The U.N. Children's Fund says it is rapidly expanding its activities to try to stem a resurgence of cholera in Angola. The deadly and easily transmittable disease has infected more than 62,000 Angolans since February, of whom more than 2,500 have died. Lisa Schlein reports for VOA from Geneva.

The cholera epidemic in Angola had gone to sleep during the dry period. But it now has re-awakened with the coming of the rainy season. And this is giving aid agencies cause for alarm.

The U.N. Children's Fund, one of the few international aid agencies still working in Angola, is particularly concerned about the effect it will have on children. Spokesman Michael Bociurkiw says an estimated 35 percent of those affected by the epidemic are children under five.

"Kids are so vulnerable to cholera," he said. "When it hits it can cause death within a matter of hours in many cases, if it is not treated right away. And this [treatment] is basically through hydration. Diarrhea comes and then they get dehydrated very, very quickly. The loss of water is very, very dramatic when cholera hits a child."

Cholera is mainly a disease of the poor. It occurs in densely populated areas where people have little access to clean water. Cholera is preventable. People who do contract it have a good chance of surviving, if they are treated promptly.

And that is why Bociurkiw says UNICEF is embarking on a huge countrywide campaign to educate people about the disease.

"We are going really down to the grassroots-door-to-door type of campaigns to make sure everyone knows how to prevent it," he said. "But, once it hits, [we want to tell people] how to recognize it and where to get treatment really quickly. Basically, our campaign is targeting well over seven million people. But we plan to bring our interventions - safe water and sanitation, hygiene messages, the house to house campaigns - to schools and communities to reach 850,000 people who we believe are at immediate risk."

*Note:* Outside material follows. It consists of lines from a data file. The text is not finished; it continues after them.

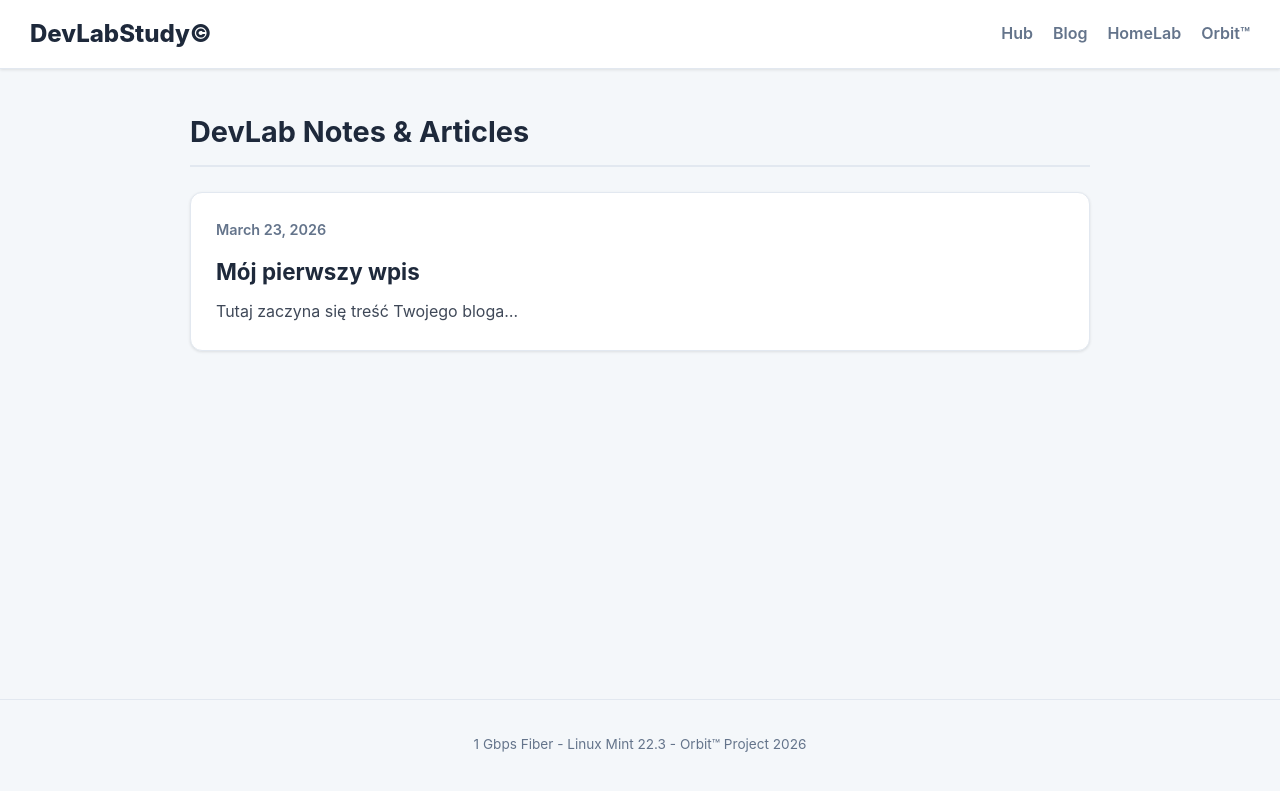
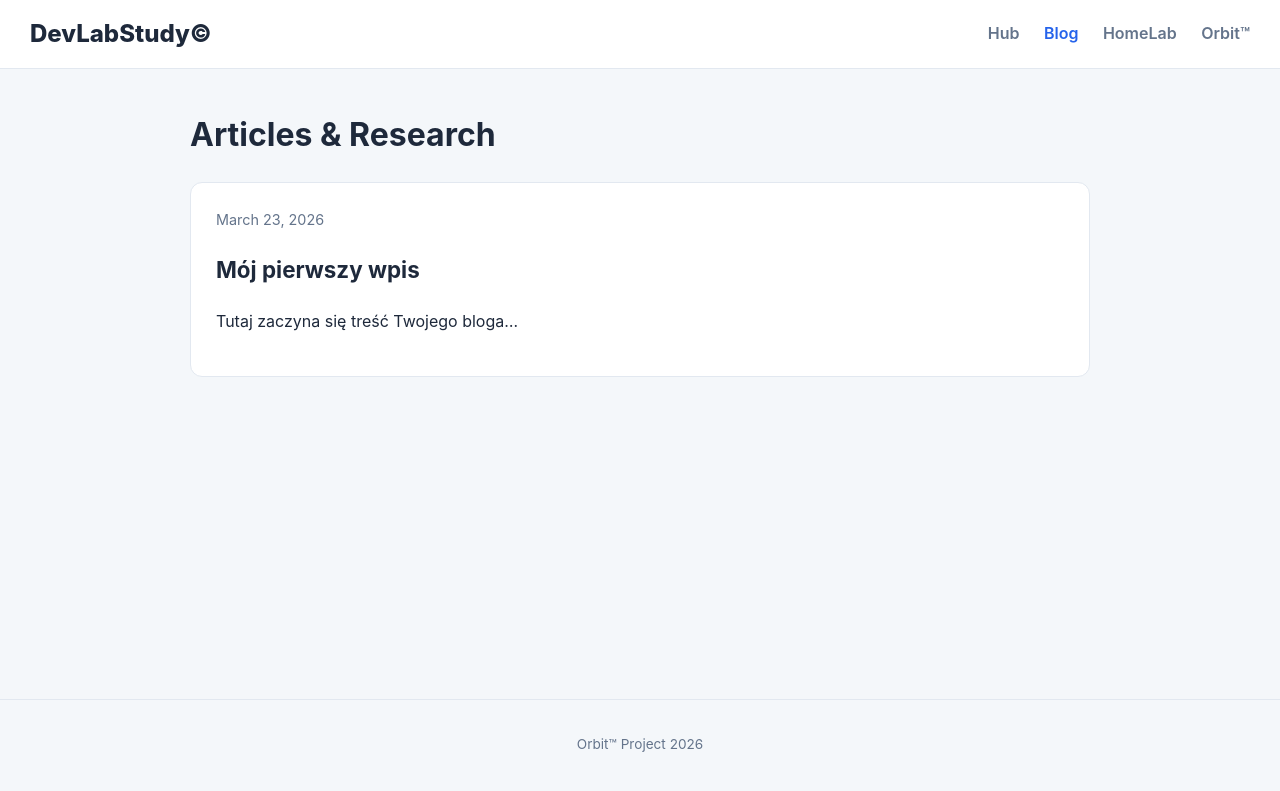
Before and after one commit to TobiMessi/TobiMessi.github.io, a Jekyll site: the page built from blog.html, in a window 1280 px wide. Shown: the top 791 px of the page. Built offline with Jekyll 4.4.1, drawn with Linux system fonts in a browser that asks for light colours.

Commit message:
Update blog.html

```diff
--- a/blog.html
+++ b/blog.html
@@ -1,6 +1,6 @@
 ---
 layout: null
-permalink: /blog/
+permalink: /blog
 ---
 <!DOCTYPE html>
 <html lang="en">
@@ -8,86 +8,54 @@
     <meta charset="UTF-8">
     <meta name="viewport" content="width=device-width, initial-scale=1.0">
     <title>Blog | DevLabStudy©</title>
-
-    <link rel="icon" type="image/png" href="qr-code.png?v=fixed_buttons">
-    <link rel="shortcut icon" type="image/png" href="qr-code.png?v=fixed_buttons">
-
+    <link rel="icon" type="image/png" href="/qr-code.png?v=fixed_buttons">
     <style>
         :root {
             --bg-body: #f4f7fa; --bg-nav: #ffffff; --bg-card: #ffffff;
             --text-main: #1e293b; --text-muted: #64748b; --border-color: #e2e8f0;
-            --accent-blue: #2563eb; --accent-purple: #4b0082; --accent-green: #10b981;
-            --shadow-sm: 0 1px 3px rgba(0,0,0,0.1); --shadow-md: 0 10px 25px rgba(0,0,0,0.05);
-            --radius: 12px;
+            --accent-blue: #2563eb; --radius: 12px;
         }
-
         @media (prefers-color-scheme: dark) {
             :root {
                 --bg-body: #0f172a; --bg-nav: #1e293b; --bg-card: #1e293b;
                 --text-main: #f8fafc; --text-muted: #94a3b8; --border-color: #334155;
-                --accent-blue: #3b82f6; --accent-green: #10b981;
-                --shadow-sm: 0 4px 6px rgba(0,0,0,0.3); --shadow-md: 0 10px 25px rgba(0,0,0,0.4);
+                --accent-blue: #3b82f6;
             }
         }
-
-        body {
-            font-family: -apple-system, BlinkMacSystemFont, "Segoe UI", Roboto, Helvetica, Arial, sans-serif;
-            background: var(--bg-body); color: var(--text-main);
-            margin: 0; padding: 0; line-height: 1.6; -webkit-font-smoothing: antialiased;
-        }
-
-        .navbar { background: var(--bg-nav); border-bottom: 1px solid var(--border-color); padding: 15px 30px; display: flex; justify-content: space-between; align-items: center; position: sticky; top: 0; z-index: 100; box-shadow: var(--shadow-sm); }
+        body { font-family: -apple-system, BlinkMacSystemFont, "Segoe UI", Roboto, Helvetica, Arial, sans-serif; background: var(--bg-body); color: var(--text-main); margin: 0; padding: 0; line-height: 1.6; }
+        .navbar { background: var(--bg-nav); border-bottom: 1px solid var(--border-color); padding: 15px 30px; display: flex; justify-content: space-between; align-items: center; position: sticky; top: 0; z-index: 100; }
         .nav-brand { font-size: 1.5rem; font-weight: 800; color: var(--text-main); text-decoration: none; }
-        .nav-links { display: flex; gap: 20px; align-items: center; }
-        .nav-links a { text-decoration: none; color: var(--text-muted); font-weight: 600; transition: color 0.2s; }
-        .nav-links a:hover, .nav-links a.active { color: var(--accent-blue); }
-
+        .nav-links a { margin-left: 20px; text-decoration: none; color: var(--text-muted); font-weight: 600; }
+        .nav-links a.active { color: var(--accent-blue); }
         .container { max-width: 900px; margin: 40px auto; padding: 0 20px; min-height: 60vh; }
-        .section-title { font-size: 1.8rem; font-weight: 700; border-bottom: 2px solid var(--border-color); padding-bottom: 10px; margin-bottom: 25px; color: var(--text-main); }
-
-        .post-list { list-style: none; padding: 0; margin: 0; }
-        .post-item { background: var(--bg-card); border: 1px solid var(--border-color); border-radius: var(--radius); padding: 25px; margin-bottom: 20px; box-shadow: var(--shadow-sm); transition: all 0.2s ease; }
-        .post-item:hover { border-color: var(--accent-blue); transform: translateY(-3px); box-shadow: var(--shadow-md); }
-        .post-title { font-size: 1.4rem; font-weight: 700; margin: 0 0 10px 0; }
-        .post-title a { color: var(--text-main); text-decoration: none; }
-        .post-title a:hover { color: var(--accent-blue); }
-        .post-meta { font-size: 0.9rem; color: var(--text-muted); margin-bottom: 12px; font-weight: 600; }
-        .post-excerpt { color: var(--text-main); opacity: 0.85; font-size: 1rem; margin: 0; }
-
-        footer { text-align: center; color: var(--text-muted); font-size: 0.85rem; margin: 50px 0 30px 0; padding-top: 20px; border-top: 1px solid var(--border-color); }
-
-        @media (max-width: 768px) { .navbar { flex-direction: column; gap: 15px; padding: 15px; } .nav-links { justify-content: center; flex-wrap: wrap; } }
+        .post-item { background: var(--bg-card); border: 1px solid var(--border-color); border-radius: var(--radius); padding: 25px; margin-bottom: 20px; transition: 0.2s; }
+        .post-item:hover { border-color: var(--accent-blue); transform: translateY(-3px); }
+        .post-title a { color: var(--text-main); text-decoration: none; font-size: 1.4rem; font-weight: 700; }
+        footer { text-align: center; color: var(--text-muted); font-size: 0.85rem; margin-top: 50px; padding: 20px; border-top: 1px solid var(--border-color); }
     </style>
 </head>
 <body>
-
     <nav class="navbar">
         <a href="/" class="nav-brand">DevLabStudy©</a>
         <div class="nav-links">
             <a href="/">Hub</a>
-            <a href="/blog">Blog</a>
-            <a href="/homelab.html">HomeLab</a>
-            <a href="/orbit.html">Orbit™</a>
+            <a href="/blog" class="active">Blog</a>
+            <a href="/homelab">HomeLab</a>
+            <a href="/orbit">Orbit™</a>
         </div>
     </nav>
-
     <main class="container">
-        <h1 class="section-title">DevLab Notes & Articles</h1>
-
-        <ul class="post-list">
+        <h1>Articles & Research</h1>
+        <ul style="list-style: none; padding: 0;">
             {% for post in site.posts %}
             <li class="post-item">
-                <div class="post-meta">{{ post.date | date: "%B %d, %Y" }}</div>
+                <div style="font-size: 0.9rem; color: var(--text-muted);">{{ post.date | date: "%B %d, %Y" }}</div>
                 <h2 class="post-title"><a href="{{ post.url }}">{{ post.title }}</a></h2>
-                <p class="post-excerpt">{{ post.excerpt | strip_html | truncatewords: 35 }}</p>
+                <p>{{ post.excerpt | strip_html | truncatewords: 30 }}</p>
             </li>
             {% endfor %}
         </ul>
     </main>
-
-    <footer>
-        <p>1 Gbps Fiber - Linux Mint 22.3 - Orbit™ Project 2026</p>
-    </footer>
-
+    <footer><p>Orbit™ Project 2026</p></footer>
 </body>
 </html>
```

But Bociurkiw says education alone is not enough. He says people also need water purification tablets and oral re-hydration salts. Most importantly, he says people need to be kept safe from contaminated water. He says one of UNICEF's major tasks will be to clean up Angola's water supply.